I had never heard of Zweig—or, if I had, only in the vaguest ways—until maybe six or seven years ago, something like that, when I just more or less by chance bought a copy of Beware of Pity. I loved this first book, and immediately there were dozens more in front of me that hadn’t been there before. They were all suddenly back in print. I also read the The Post Office Girl, which had been only published for the first time recently. The Grand Budapest Hotel has elements that were sort of stolen from both these books. Two characters in our story are vaguely meant to represent Zweig himself—our “Author” character, played by Tom Wilkinson, and the theoretically fictionalised version of himself, played by Jude Law. But, in fact, M. Gustave, the main character who is played by Ralph Fiennes, is modelled significantly on Zweig as well. 

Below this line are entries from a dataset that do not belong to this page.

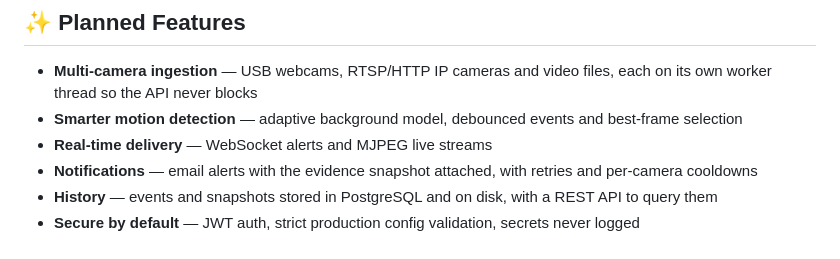
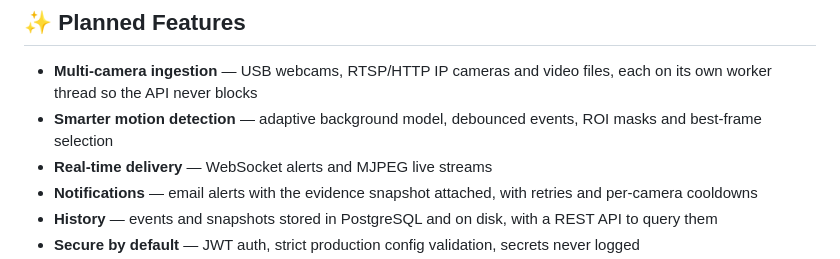
Before and after one commit to AndrewTechTips/Thief-Detection-Notifier, a Markdown page: README.md, the part around the change. GitHub-like rendering.

```diff
--- a/README.md
+++ b/README.md
@@ -34,7 +34,7 @@
 ## ✨ Planned Features
 
 - **Multi-camera ingestion** — USB webcams, RTSP/HTTP IP cameras and video files, each on its own worker thread so the API never blocks
-- **Smarter motion detection** — adaptive background model, debounced events and best-frame selection
+- **Smarter motion detection** — adaptive background model, debounced events, ROI masks and best-frame selection
 - **Real-time delivery** — WebSocket alerts and MJPEG live streams
 - **Notifications** — email alerts with the evidence snapshot attached, with retries and per-camera cooldowns
 - **History** — events and snapshots stored in PostgreSQL and on disk, with a REST API to query them
```
Also changed, not shown: ROADMAP.md (+12 -12 lines).
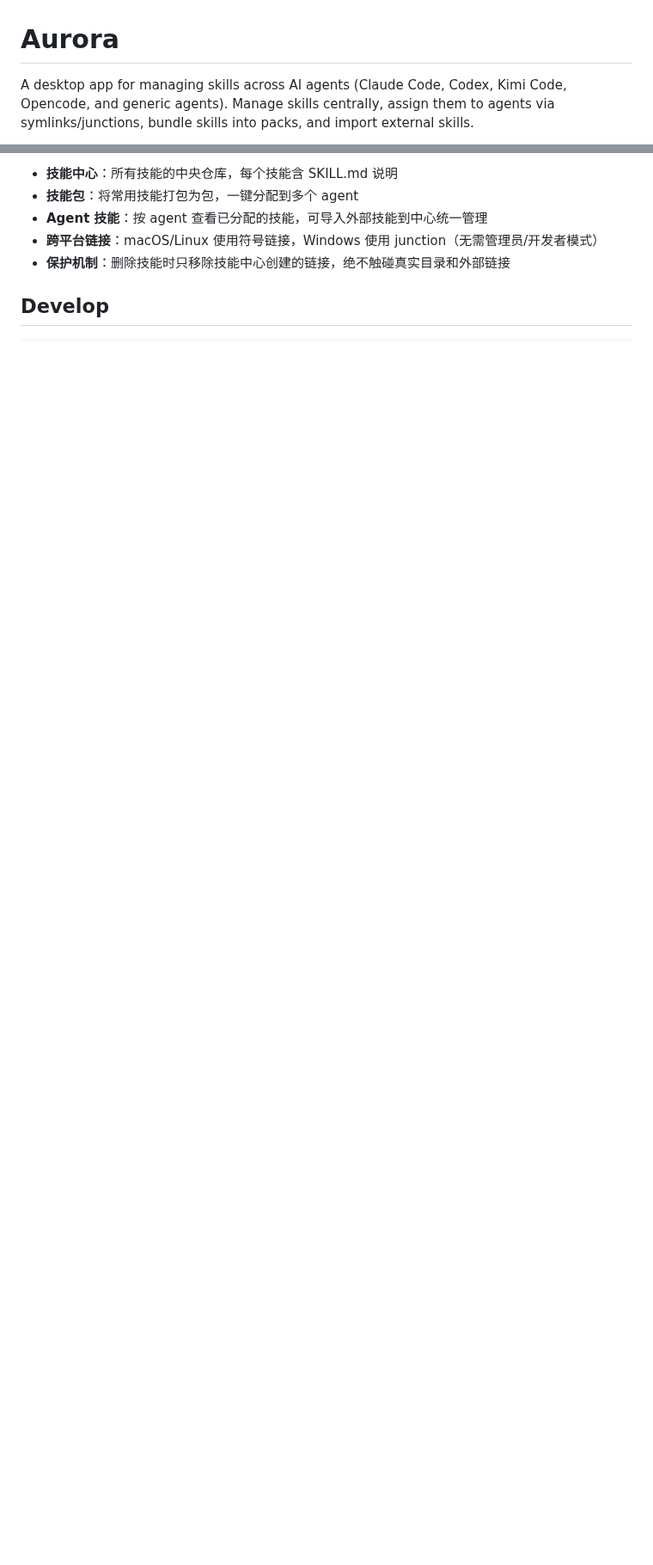
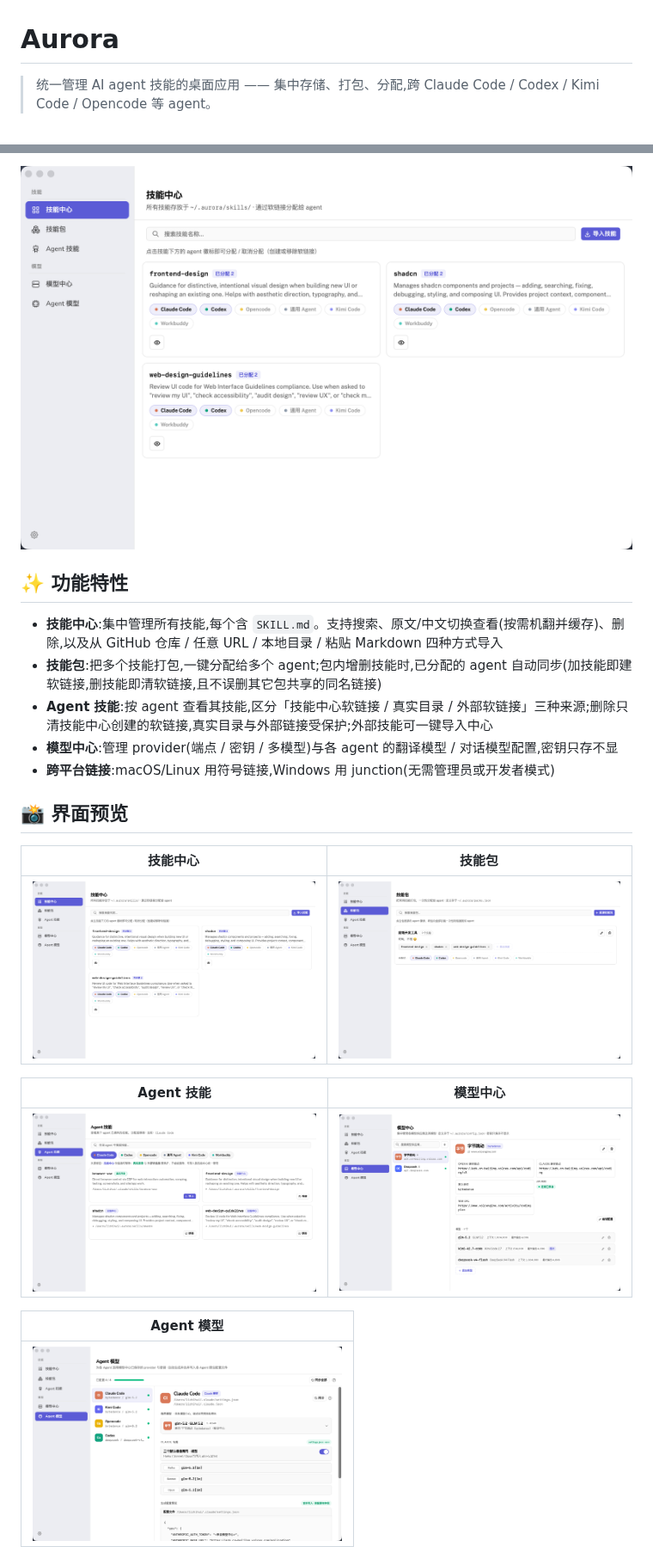
Before and after one commit to zhihui/Aurora, a Markdown page: README.md, 2 parts joined by grey strips. Shown at 86% size. GitHub-like rendering; pictures changed too: screenshots/Agent 技能.png (added), screenshots/Agent 模型.png (added), screenshots/技能中心.png (added); blank space fills up the shorter version.

Commit message:
docs: 重写 README + 添加 MIT LICENSE 与界面截图
Co-Authored-By: Claude Fable 5 <noreply@anthropic.com>

```diff
--- a/README.md
+++ b/README.md
@@ -1,4 +1,4 @@
 # Aurora
 
-A desktop app for managing skills across AI agents (Claude Code, Codex, Kimi Code, Opencode, and generic agents). Manage skills centrally, assign them to agents via symlinks/junctions, bundle skills into packs, and import external skills.
+> 统一管理 AI agent 技能的桌面应用 —— 集中存储、打包、分配,跨 Claude Code / Codex / Kimi Code / Opencode 等 agent。
 
@@ -6,8 +9,27 @@ A desktop app for managing skills across AI agents (Claude Code, Codex, Kimi Cod
 
-- **技能中心**：所有技能的中央仓库，每个技能含 SKILL.md 说明
-- **技能包**：将常用技能打包为包，一键分配到多个 agent
-- **Agent 技能**：按 agent 查看已分配的技能，可导入外部技能到中心统一管理
-- **跨平台链接**：macOS/Linux 使用符号链接，Windows 使用 junction（无需管理员/开发者模式）
-- **保护机制**：删除技能时只移除技能中心创建的链接，绝不触碰真实目录和外部链接
+<p align="center">
+  <img src="screenshots/技能中心.png" width="720" alt="Aurora 主界面">
+</p>
 
-## Develop
+## ✨ 功能特性
+
+- **技能中心**:集中管理所有技能,每个含 `SKILL.md`。支持搜索、原文/中文切换查看(按需机翻并缓存)、删除,以及从 GitHub 仓库 / 任意 URL / 本地目录 / 粘贴 Markdown 四种方式导入
+- **技能包**:把多个技能打包,一键分配给多个 agent;包内增删技能时,已分配的 agent 自动同步(加技能即建软链接,删技能即清软链接,且不误删其它包共享的同名链接)
+- **Agent 技能**:按 agent 查看其技能,区分「技能中心软链接 / 真实目录 / 外部软链接」三种来源;删除只清技能中心创建的软链接,真实目录与外部链接受保护;外部技能可一键导入中心
+- **模型中心**:管理 provider(端点 / 密钥 / 多模型)与各 agent 的翻译模型 / 对话模型配置,密钥只存不显
+- **跨平台链接**:macOS/Linux 用符号链接,Windows 用 junction(无需管理员或开发者模式)
+
+## 📸 界面预览
+
+| 技能中心 | 技能包 |
+|---|---|
+| <img src="screenshots/技能中心.png" width="360"> | <img src="screenshots/技能包.png" width="360"> |
+
+| Agent 技能 | 模型中心 |
+|---|---|
+| <img src="screenshots/Agent 技能.png" width="360"> | <img src="screenshots/模型中心.png" width="360"> |
+
+| Agent 模型 |
+|---|
+| <img src="screenshots/Agent 模型.png" width="360"> |
+
```
Also changed, not shown: other parts of README.md (+69 -105 lines), 1 other file.
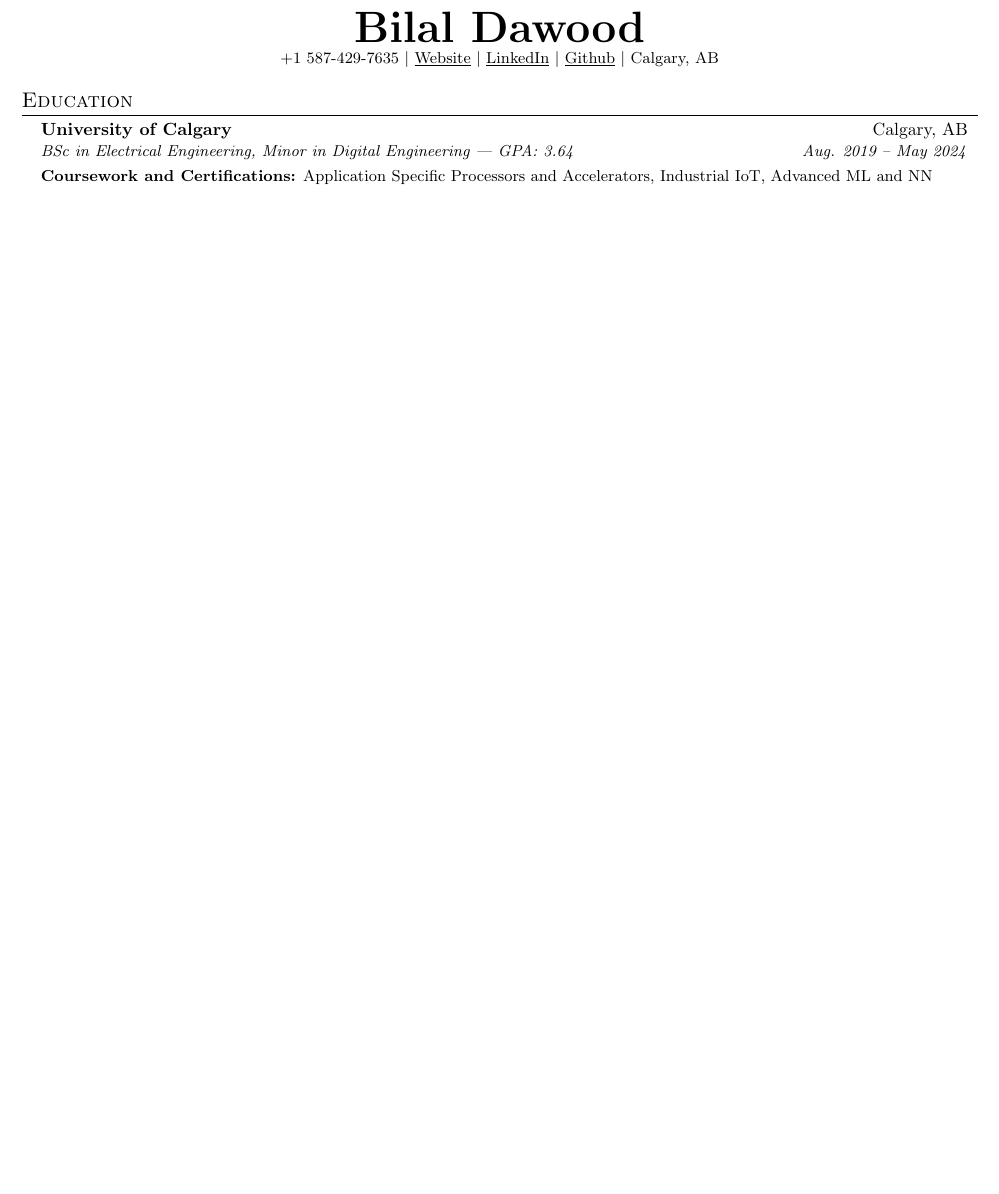
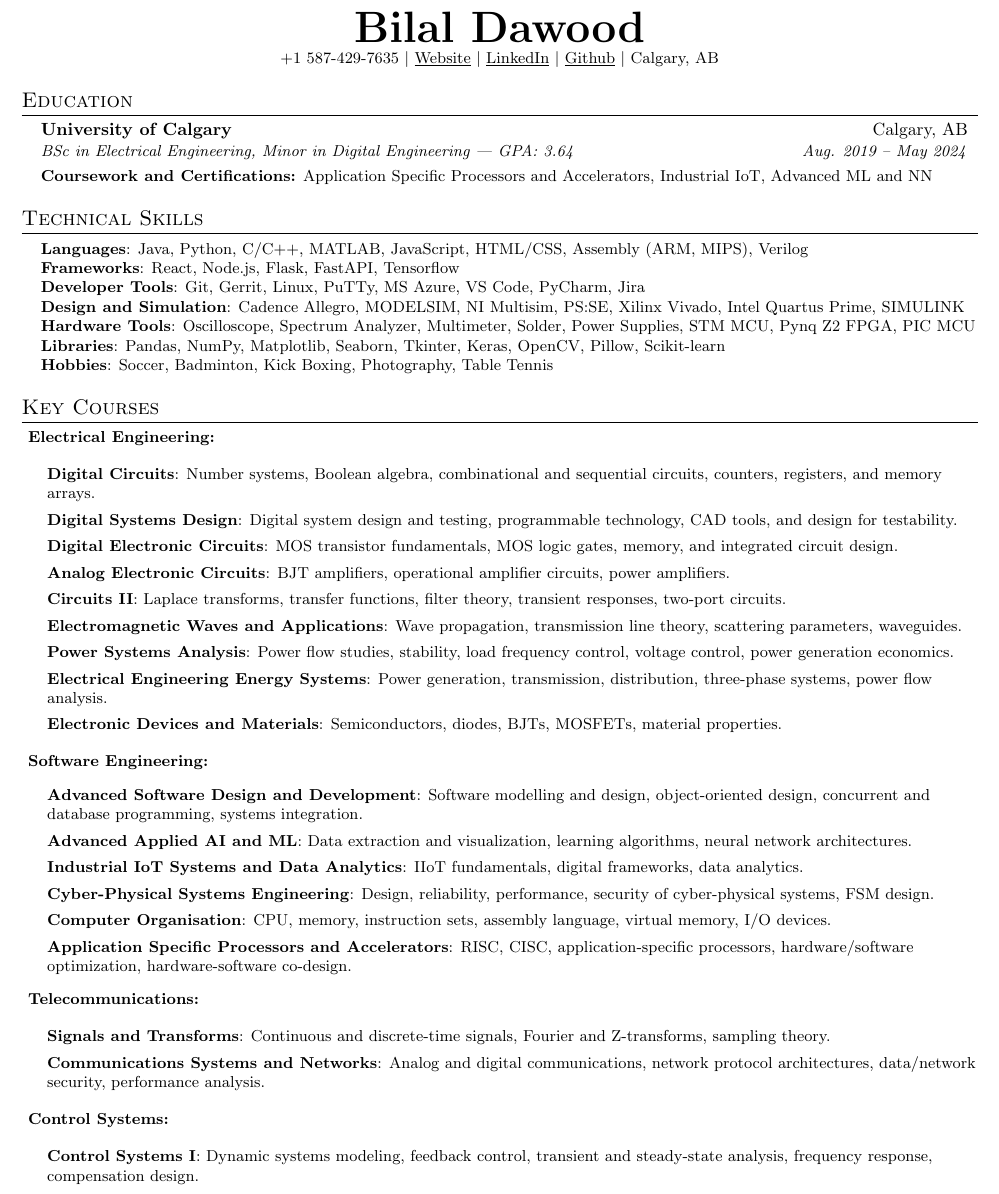
Before and after one commit to BilalDawood01/LaTeX_Resume, a LaTeX document (BilalDawood.tex): part of page 1 of 4, cut so that both start at the same text, the shorter picture padded with empty space. Compiled offline with pdfLaTeX.

Commit message:
adjusted to include courses. Added skills to top before projects and experience

```diff
--- a/BilalDawood.tex
+++ b/BilalDawood.tex
@@ -138,6 +138,68 @@
   \end{itemize}
   \resumeSubHeadingListEnd
 
+  %-----------PROGRAMMING SKILLS----------- when CV ONLYYY
+\section{Technical Skills}
+\begin{itemize}[leftmargin=0.15in, label={}]
+   \small{\item{
+    \textbf{Languages}{: Java, Python, C/C++, MATLAB, JavaScript, HTML/CSS, Assembly (ARM, MIPS), Verilog} \\
+    \textbf{Frameworks}{: React, Node.js, Flask, FastAPI, Tensorflow} \\
+    \textbf{Developer Tools}{: Git, Gerrit, Linux, PuTTy, MS Azure, VS Code, PyCharm, Jira} \\
+    \textbf{Design and Simulation}{: Cadence Allegro, MODELSIM, NI Multisim, PS:SE, Xilinx Vivado, Intel Quartus Prime, SIMULINK}\\
+    \textbf{Hardware Tools}{: Oscilloscope, Spectrum Analyzer, Multimeter, Solder, Power Supplies, STM MCU, Pynq Z2 FPGA, PIC MCU}\\
+    \textbf{Libraries}{: Pandas, NumPy, Matplotlib, Seaborn, Tkinter, Keras, OpenCV, Pillow, Scikit-learn}\\
+    \textbf{Hobbies}{: Soccer, Badminton, Kick Boxing, Photography, Table Tennis}\\
+   }}
+\end{itemize}
+
+
+
+\section{Key Courses}
+\begin{itemize}[leftmargin=0.05in, label={}]
+    \small{
+    % Electrical Engineering
+    \item \textbf{Electrical Engineering:}\\
+    \begin{itemize}[leftmargin=0.15in, label={}]
+        \item \textbf{Digital Circuits}{: Number systems, Boolean algebra, combinational and sequential circuits, counters, registers, and memory arrays.}\\
+        \item \textbf{Digital Systems Design}{: Digital system design and testing, programmable technology, CAD tools, and design for testability.}\\
+        \item \textbf{Digital Electronic Circuits}{: MOS transistor fundamentals, MOS logic gates, memory, and integrated circuit design.}\\
+        \item \textbf{Analog Electronic Circuits}{: BJT amplifiers, operational amplifier circuits, power amplifiers.}\\
+        \item \textbf{Circuits II}{: Laplace transforms, transfer functions, filter theory, transient responses, two-port circuits.}\\
+        \item \textbf{Electromagnetic Waves and Applications}{: Wave propagation, transmission line theory, scattering parameters, waveguides.}\\
+        \item \textbf{Power Systems Analysis}{: Power flow studies, stability, load frequency control, voltage control, power generation economics.}\\
+        \item \textbf{Electrical Engineering Energy Systems}{: Power generation, transmission, distribution, three-phase systems, power flow analysis.}\\
+        \item \textbf{Electronic Devices and Materials}{: Semiconductors, diodes, BJTs, MOSFETs, material properties.}\\
+    \end{itemize}
+
+    % Software Engineering
+    \item \textbf{Software Engineering:}
+    \begin{itemize}[leftmargin=0.15in, label={}]
+        \item \textbf{Advanced Software Design and Development}{: Software modelling and design, object-oriented design, concurrent and database programming, systems integration.}\\
+        \item \textbf{Advanced Applied AI and ML}{: Data extraction and visualization, learning algorithms, neural network architectures.}\\
+        \item \textbf{Industrial IoT Systems and Data Analytics}{: IIoT fundamentals, digital frameworks, data analytics.}\\
+        \item \textbf{Cyber-Physical Systems Engineering}{: Design, reliability, performance, security of cyber-physical systems, FSM design.}\\
+        \item \textbf{Computer Organisation}{: CPU, memory, instruction sets, assembly language, virtual memory, I/O devices.}\\
+        \item \textbf{Application Specific Processors and Accelerators}{: RISC, CISC, application-specific processors, hardware/software optimization, hardware-software co-design.}\\
+    \end{itemize}
+
+    % Telecommunications
+    \item \textbf{Telecommunications:}\\
+    \begin{itemize}[leftmargin=0.15in, label={}]
+        \item \textbf{Signals and Transforms}{: Continuous and discrete-time signals, Fourier and Z-transforms, sampling theory.}\\
+        \item \textbf{Communications Systems and Networks}{: Analog and digital communications, network protocol architectures, data/network security, performance analysis.}\\
+    \end{itemize}
+
+    % Control Systems
+    \item \textbf{Control Systems:}\\
+    \begin{itemize}[leftmargin=0.15in, label={}]
+        \item \textbf{Control Systems I}{: Dynamic systems modeling, feedback control, transient and steady-state analysis, frequency response, compensation design.}\\
+    \end{itemize}
+    }
+\end{itemize}
+
+
+
+
     %%%%% Important Courses:
   % Digital Things:
   % Digital circuits
```
Also changed, not shown: BilalDawood.tex (4 more changed lines), 1 other file.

You can see why for Zweig this turn of events would be the beginning of everything that became too much to bear. Not only because he was someone who had friends all over Europe and collected people actively—made friendships and made these connections and so on. He also collected manuscripts and books and musical scores, and he was gathering things from all over—among artists he admired. And eventually all this, plus his own work, was taken away, destroyed, made impossible for him to continue pursuing in that way. And when you read The World of Yesterday you just see how all the things he invested his life in, this world that he prefers to call the world of security, this life that had been growing more and more refined and free that’s so meaningful to him, is just obliterated.

“Two characters in our story are vaguely meant to represent Zweig himself—our “Author” character, played by Tom Wilkinson, and the theoretically fictionalised version of himself, played by Jude Law” – Wes Anderson

One thing I thought of along the way—just in how his own psychology is revealed through is work—one thing you do see all along with Zweig is these suicides. People commit suicide, people talk about suicide regularly all through his body of work, and it’s a bit eerie for us now. Whatever you read first, the one thing you do know—even the shortest bio on a dust jacket of Zweig tells you how it ends. And it’s something that really jumps out at you when you come across it, which isn’t so infrequent. 

GP: With all of the despair in Zweig’s stories and life, he shows us again and again that there were just a hell of a lot of splendid spots around Europe to go to and to spend time in. Even in the little sketches he gives, there’s something so visually charismatic in just the suggestion of what these places were. We somehow feel an aura of that luminous life—

WA: That luxury.

GP: You really show that compellingly. You did an amazing job of revealing how parts of the fairy tale were real in the landscapes—and the hotels of course.

WA: One thing we came across as we were trying to figure where to do this movie was a collection of images on the US Library of Congress website. There’s this thing, the Photochrom Collection. Two different companies—one Swiss and one American—had a sort of joint venture where they took black-and-white photographs all over the world, and then they colourised them and mass-produced them. And there are thousands of them. They’re from maybe 1895 to 1910, something like that, all over the Austro-Hungarian Empire, and Prussia, and all over the world. It’s wonderful, and it really influenced our movie. There’s a wonderful photochrom of the hotel that I always thought of as sort of the model for our hotel, which is the Hotel Pupp in Karlovy Vary, which was Carlsbad. The thing we learned when we visited all sorts of places that we found on this collection of pictures was that none of them were enough like what they once were to work for us. But the photochrom images seemed to tap into a truth about Zweig’s vision of the world that I was able to draw on in developing a visual aura for the film. In The Post Office Girl, Zweig’s description of the grand hotel in Switzerland is so evocative. The idea of that work being something that had been out of print for that long is sort of surreal.

This is an edited extract from a conversation between Wes Anderson and George Prochnik from The Society of The Crossed Keys: Selections from the Writings of Stefan Zweig, inspirations for The Grand Budapest Hotel, published on 13th March by Pushkin Press